Off-base was no better; many businesses in Seymour would not serve African Americans. A local laundry would not wash their clothes, yet willingly laundered those of captured German soldiers.[49]

In early April 1945, the 118th Base Unit transferred in from Godman Field; its African-American personnel held orders that specified they were base cadre, not trainees. On 5 April, officers of the 477th peaceably tried to enter the whites-only Officer'S Club. Selway had been tipped off by a phone call, and had the assistant provost marshal and base billeting manager stationed at the door to refuse the 477th officers entry. The latter, a major, ordered them to leave, and took their names as a means of arresting them when they refused. It was the beginning of the Freeman Field Mutiny.[51]

In the wake of the Freeman Field Mutiny, the 616th and 619th were disbanded and the returned 99th Fighter Squadron assigned to the 477th on 22 June 1945; it was renamed the 477th Composite Wing as a result. On 1 July 1945, Colonel Robert Selway was relieved of the Group'S command; he was replaced by Colonel Benjamin O. Davis, Jr. A complete sweep of Selway'S white staff followed, with all vacated jobs filled by African-American officers. The war ended before the 477th Composite Group could get into action. The 618th Bombardment Squadron was disbanded on 8 October 1945. On 13 March 1946, the two-squadron group, supported by the 602nd Engineer Squadron (later renamed 602nd Air Engineer Squadron), the 118th Base Unit, and a band, moved to its final station, Lockbourne Field.

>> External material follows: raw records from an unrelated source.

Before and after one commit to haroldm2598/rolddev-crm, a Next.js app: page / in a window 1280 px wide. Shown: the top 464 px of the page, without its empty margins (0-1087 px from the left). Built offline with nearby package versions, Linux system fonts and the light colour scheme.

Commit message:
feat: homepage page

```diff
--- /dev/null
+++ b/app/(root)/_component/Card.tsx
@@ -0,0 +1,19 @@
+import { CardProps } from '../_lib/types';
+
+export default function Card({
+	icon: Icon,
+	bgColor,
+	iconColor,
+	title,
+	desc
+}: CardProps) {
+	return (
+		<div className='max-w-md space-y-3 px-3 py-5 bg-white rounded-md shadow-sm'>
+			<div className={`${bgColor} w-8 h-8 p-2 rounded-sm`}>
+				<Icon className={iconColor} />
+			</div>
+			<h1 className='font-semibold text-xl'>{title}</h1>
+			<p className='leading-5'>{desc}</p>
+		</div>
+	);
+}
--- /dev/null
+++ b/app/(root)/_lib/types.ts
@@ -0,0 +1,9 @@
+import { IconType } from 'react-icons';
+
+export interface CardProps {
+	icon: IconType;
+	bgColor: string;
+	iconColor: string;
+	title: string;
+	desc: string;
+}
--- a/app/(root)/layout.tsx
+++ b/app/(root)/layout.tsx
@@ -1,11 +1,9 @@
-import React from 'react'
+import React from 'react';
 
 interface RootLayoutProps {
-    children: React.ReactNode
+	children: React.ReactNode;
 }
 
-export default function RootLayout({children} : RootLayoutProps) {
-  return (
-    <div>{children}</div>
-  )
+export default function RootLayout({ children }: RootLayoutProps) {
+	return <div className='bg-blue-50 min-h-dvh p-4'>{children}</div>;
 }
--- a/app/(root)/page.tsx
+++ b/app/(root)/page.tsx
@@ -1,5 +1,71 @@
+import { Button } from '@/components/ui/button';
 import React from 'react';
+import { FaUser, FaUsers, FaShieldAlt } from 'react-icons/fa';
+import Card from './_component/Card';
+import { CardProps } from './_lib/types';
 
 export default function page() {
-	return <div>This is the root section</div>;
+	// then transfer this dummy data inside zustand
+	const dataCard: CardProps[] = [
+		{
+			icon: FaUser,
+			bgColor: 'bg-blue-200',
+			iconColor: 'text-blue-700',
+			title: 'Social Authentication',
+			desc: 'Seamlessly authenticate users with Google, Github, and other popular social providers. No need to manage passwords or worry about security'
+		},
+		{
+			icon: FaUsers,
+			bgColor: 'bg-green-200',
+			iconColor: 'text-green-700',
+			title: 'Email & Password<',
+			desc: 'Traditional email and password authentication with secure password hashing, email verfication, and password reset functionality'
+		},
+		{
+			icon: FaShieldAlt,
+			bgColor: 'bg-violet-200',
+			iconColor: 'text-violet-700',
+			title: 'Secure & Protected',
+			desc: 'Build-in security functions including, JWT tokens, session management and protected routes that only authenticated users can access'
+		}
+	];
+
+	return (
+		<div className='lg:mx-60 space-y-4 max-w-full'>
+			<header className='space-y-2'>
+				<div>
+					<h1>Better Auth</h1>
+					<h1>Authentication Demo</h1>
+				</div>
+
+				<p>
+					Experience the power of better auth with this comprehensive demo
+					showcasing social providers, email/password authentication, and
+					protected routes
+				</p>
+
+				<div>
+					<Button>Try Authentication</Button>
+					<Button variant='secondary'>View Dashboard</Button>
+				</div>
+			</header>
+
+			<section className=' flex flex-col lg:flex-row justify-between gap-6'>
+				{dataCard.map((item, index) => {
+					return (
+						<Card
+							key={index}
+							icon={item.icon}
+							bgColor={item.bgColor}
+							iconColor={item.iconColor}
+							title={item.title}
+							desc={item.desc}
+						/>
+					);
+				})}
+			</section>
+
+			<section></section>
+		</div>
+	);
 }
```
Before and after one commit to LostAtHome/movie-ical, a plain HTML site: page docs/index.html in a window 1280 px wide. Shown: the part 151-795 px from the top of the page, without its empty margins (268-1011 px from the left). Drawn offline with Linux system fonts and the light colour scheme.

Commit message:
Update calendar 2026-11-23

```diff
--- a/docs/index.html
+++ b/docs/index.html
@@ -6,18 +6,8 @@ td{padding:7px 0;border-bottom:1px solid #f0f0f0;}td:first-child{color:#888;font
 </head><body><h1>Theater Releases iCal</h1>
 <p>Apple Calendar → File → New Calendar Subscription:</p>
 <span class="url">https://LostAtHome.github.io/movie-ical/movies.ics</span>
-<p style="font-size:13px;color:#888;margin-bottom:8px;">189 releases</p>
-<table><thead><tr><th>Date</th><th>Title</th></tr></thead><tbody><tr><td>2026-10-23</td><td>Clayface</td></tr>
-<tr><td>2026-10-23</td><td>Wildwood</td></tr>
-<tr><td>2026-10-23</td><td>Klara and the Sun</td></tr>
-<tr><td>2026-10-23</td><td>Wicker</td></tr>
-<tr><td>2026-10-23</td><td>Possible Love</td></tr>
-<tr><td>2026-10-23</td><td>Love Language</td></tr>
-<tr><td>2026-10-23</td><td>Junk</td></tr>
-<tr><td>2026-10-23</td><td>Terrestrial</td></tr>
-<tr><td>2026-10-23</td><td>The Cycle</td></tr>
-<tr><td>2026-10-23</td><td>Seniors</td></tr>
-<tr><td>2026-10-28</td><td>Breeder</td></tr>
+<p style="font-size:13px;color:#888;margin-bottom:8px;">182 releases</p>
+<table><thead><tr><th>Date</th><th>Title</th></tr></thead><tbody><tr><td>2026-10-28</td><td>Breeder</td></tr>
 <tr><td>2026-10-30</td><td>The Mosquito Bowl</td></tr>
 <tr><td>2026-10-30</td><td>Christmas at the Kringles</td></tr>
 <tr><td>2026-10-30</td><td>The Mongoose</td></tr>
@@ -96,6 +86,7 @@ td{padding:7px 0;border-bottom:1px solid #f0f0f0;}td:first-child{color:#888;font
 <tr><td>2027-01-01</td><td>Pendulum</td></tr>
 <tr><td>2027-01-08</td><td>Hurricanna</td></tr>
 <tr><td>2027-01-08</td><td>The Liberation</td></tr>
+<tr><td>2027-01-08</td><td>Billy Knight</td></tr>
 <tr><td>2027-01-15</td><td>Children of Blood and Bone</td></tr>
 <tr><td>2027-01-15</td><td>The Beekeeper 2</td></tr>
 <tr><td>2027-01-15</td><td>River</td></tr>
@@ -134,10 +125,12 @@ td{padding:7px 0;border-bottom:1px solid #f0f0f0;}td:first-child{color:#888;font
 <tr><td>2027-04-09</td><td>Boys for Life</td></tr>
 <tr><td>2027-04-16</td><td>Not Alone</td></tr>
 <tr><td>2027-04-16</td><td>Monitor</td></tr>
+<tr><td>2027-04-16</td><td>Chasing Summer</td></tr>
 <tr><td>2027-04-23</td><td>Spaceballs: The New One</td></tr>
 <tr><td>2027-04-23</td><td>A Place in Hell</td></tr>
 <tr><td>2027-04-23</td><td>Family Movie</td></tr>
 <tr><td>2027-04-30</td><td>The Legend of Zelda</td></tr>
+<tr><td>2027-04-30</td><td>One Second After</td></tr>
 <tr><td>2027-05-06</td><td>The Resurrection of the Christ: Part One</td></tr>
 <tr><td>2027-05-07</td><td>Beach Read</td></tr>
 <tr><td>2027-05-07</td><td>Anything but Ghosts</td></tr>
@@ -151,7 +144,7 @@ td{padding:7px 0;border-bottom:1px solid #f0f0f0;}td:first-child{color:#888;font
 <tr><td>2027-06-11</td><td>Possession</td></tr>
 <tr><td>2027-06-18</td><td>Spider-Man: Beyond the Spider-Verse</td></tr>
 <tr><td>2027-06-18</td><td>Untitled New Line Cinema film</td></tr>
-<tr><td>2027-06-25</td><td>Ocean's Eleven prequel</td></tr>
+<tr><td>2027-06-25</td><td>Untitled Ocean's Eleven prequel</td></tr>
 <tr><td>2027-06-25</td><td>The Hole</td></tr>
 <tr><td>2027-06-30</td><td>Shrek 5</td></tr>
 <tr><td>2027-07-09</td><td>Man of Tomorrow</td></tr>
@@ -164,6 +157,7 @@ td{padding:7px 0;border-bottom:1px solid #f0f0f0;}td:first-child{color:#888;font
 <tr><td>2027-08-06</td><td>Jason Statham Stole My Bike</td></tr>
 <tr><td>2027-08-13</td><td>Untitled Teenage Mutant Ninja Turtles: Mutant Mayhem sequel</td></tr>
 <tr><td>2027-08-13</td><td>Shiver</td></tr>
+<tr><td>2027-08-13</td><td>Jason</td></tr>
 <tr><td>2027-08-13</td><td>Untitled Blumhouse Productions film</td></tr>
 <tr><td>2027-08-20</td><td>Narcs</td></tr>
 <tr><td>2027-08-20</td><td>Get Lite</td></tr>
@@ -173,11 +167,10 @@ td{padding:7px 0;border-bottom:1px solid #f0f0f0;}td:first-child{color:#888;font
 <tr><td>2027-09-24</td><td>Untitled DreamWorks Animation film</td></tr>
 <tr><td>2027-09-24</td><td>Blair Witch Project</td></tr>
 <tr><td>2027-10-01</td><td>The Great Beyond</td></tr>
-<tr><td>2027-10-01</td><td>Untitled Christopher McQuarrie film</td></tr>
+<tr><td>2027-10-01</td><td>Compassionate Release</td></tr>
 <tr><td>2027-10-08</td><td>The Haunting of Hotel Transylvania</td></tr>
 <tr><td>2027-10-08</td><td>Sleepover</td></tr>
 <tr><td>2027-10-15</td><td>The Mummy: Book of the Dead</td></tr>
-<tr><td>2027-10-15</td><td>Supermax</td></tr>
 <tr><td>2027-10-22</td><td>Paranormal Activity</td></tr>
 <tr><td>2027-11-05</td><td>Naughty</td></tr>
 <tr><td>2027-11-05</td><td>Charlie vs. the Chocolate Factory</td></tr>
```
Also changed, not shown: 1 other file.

The 617th Bombardment Squadron and the 99th Fighter Squadron disbanded on 1 July 1947, ending the 477th Composite Group. It would be reorganized as the 332nd Fighter Wing.[52][